That there was a rebirth of Stoicism in the centuries of rebirth which marked the emergence of the modern age was not mere chance. Philosophical, moral, and social conditions of the time united to cause it. Roman Stoicism had been developed in times of despotism as a philosophy of lonely and courageous souls who had recognized the redeeming power of philosophical reason in all the moral and social purposes of life. Philosophy as a way of life makes men free. It is the last ditch stand of liberty in a world of servitude. Many elements in the new age led to thought which had structural affinity with Roman Stoicism. Modern times had created the independent thinker, the free intellectual in a secular civilization. Modern times had destroyed medieval liberties and had established the new despotism of the absolute state supported by ecclesiastical authority. Modern philosophies continued the basic trend in Stoicism in making the subjective consciousness the foundation of philosophy. The Stoic emphasis on moral problems was also appealing in an era of rapid transition when all the values which had previously been taken for granted were questioned and reconsidered.
While it is interesting to observe how varied were the effects produced by this small volume, this epitome of the Stoic system of moral philosophy, these effects seem still more remarkable when we consider that it was not intended to be a philosophical treatise on Stoicism for students.
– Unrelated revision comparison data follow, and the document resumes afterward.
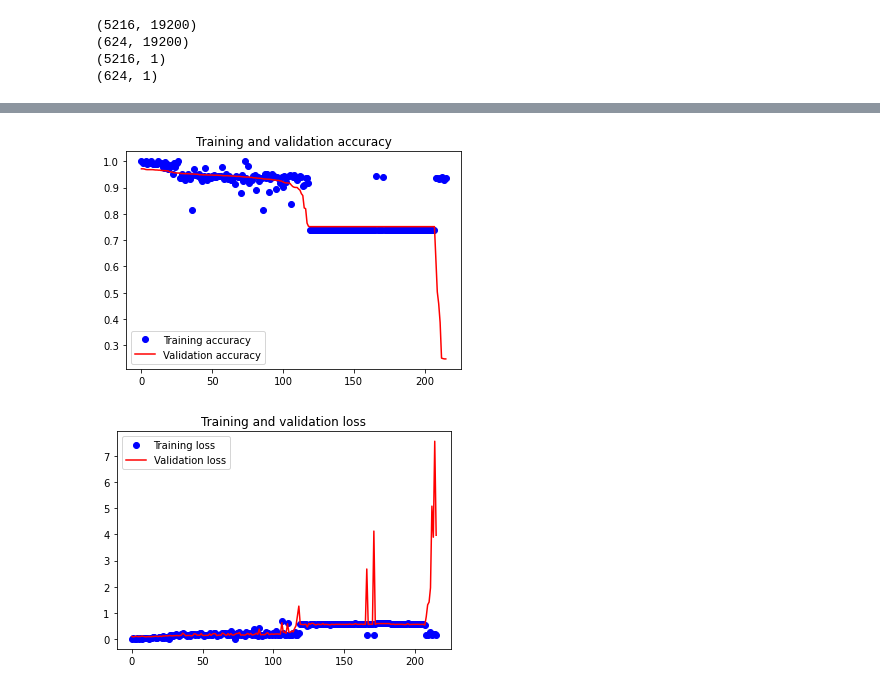
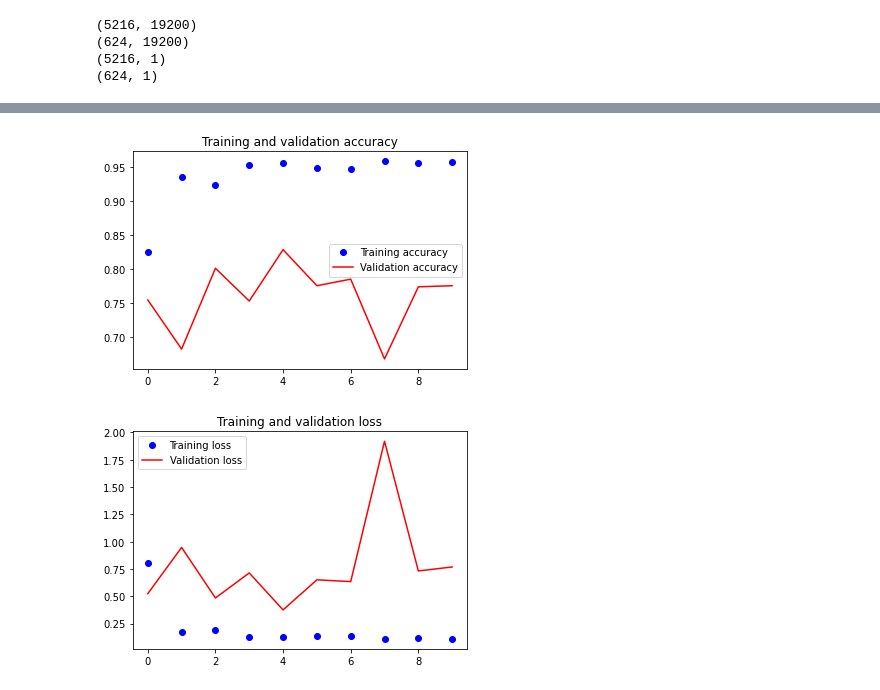
Before and after one commit to abdullahaldaffaie303/project_4, a Jupyter notebook: neural_network_project-Copy3.ipynb, the cells around one changed output, grey strips where cells are left out. Saved outputs shown, nothing was run; the diff lists cells and outputs as text; code cells hidden in the pictures.

```diff
--- a/neural_network_project-Copy1.ipynb
+++ b/neural_network_project-Copy3.ipynb
@@ -194,0 +132,10 @@ history
+# %%
+model = Sequential()
+
+
+model.add(layers.Dense(100, activation= 'relu',input_dim= 19200,))
+model.add(layers.Dense(1, activation='sigmoid'))
+# %%
+model.compile(loss='binary_crossentropy',
+                  optimizer= 'adam',
+                  metrics=['accuracy'])
@@ -194,0 +157,6 @@ history
+# %%
+history= model.fit(train_img, train_y,
+                             batch_size= 50,
+                              epochs=10,
+                              validation_data=(test_img, test_y),
+                               verbose= 1)
@@ -195,19 +184,19 @@ history
 # %%
-accuracy = history['accuracy']
-val_accuracy = history['val_accuracy']
-loss = history['loss']
-val_loss = history['val_loss']
+accuracy = history.history['accuracy']
+val_accuracy = history.history['val_accuracy']
+loss = history.history['loss']
+val_loss = history.history['val_loss']
 epochs = range(len(accuracy))
 plt.plot(epochs, accuracy, 'bo', label='Training accuracy')
 plt.plot(epochs, val_accuracy, 'r', label='Validation accuracy')
 plt.title('Training and validation accuracy')
 plt.legend()
 plt.figure()
 plt.plot(epochs, loss, 'bo', label='Training loss')
 plt.plot(epochs, val_loss, 'r', label='Validation loss')
 plt.title('Training and validation loss')
 plt.legend()
 plt.show()
 # %% [output]
-[figure, old version]
+[figure, new version]
-[figure, old version]
+[figure, new version]
```
Also changed, not shown: parts of 8 cells of this notebook, 3 other files.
It was, rather, to be a guide for the advanced student of Stoicism to show him the best roads toward the goal of becoming a true philosopher. Thus Epictetus and his Enchiridion have a unique position in Roman Stoicism. Seneca and Marcus Aurelius had selected Stoic philosophy as the most adequate system for expressing their existential problems of independence, solitude, and history. In this enterprise, Seneca made tremendous strides toward the insights of social psychology as a by-product of his consciousness of decadence (in this he was close to Nietzsche), but he was not primarily concerned with the unity of the Stoic system. Marcus Aurelius changed the philosophical doctrine into the regimen of the lonesome ruler. In contrast to both, Epictetus was teaching Stoic philosophy as a doctrine and as a way of life. The Enchiridion is a summary of theoretical and applied Stoicism.
Epictetus was the son of a woman slave, born between 50 and 60 A.D. at Hieropolis in Phrygia. We do not know how he came to Rome. He was there as slave to one of Nero’s distinguished freedmen who served as the Emperor’s secretary. While still in service, Epictetus took courses with Musonius Rufus, the fashionable Stoic philosopher, who was impressed by the sincere and dynamic personality of the young slave and trained him to be a Stoic philosopher. Epictetus became a free man and began teaching philosophy on street corners, in the market, but he was not successful. During the rule of Domitian, Epictetus with many other philosophers was exiled from Rome, probably between 89 and 92 A.D. He went to Nicopolis, across Actium in Epirus, where he conducted his own school. He was so well regarded and highly esteemed that he established the reputation of the place as the town of Epictetus’ school. Students came from Athens and Rome to attend his classes. Private citizens came to ask his advice and guidance. Some of his students returned to their homes to enter the traditional careers to which they were socially obligated. Others assumed the philosophic way of life in order to escape into the sphere of Stoic freedom.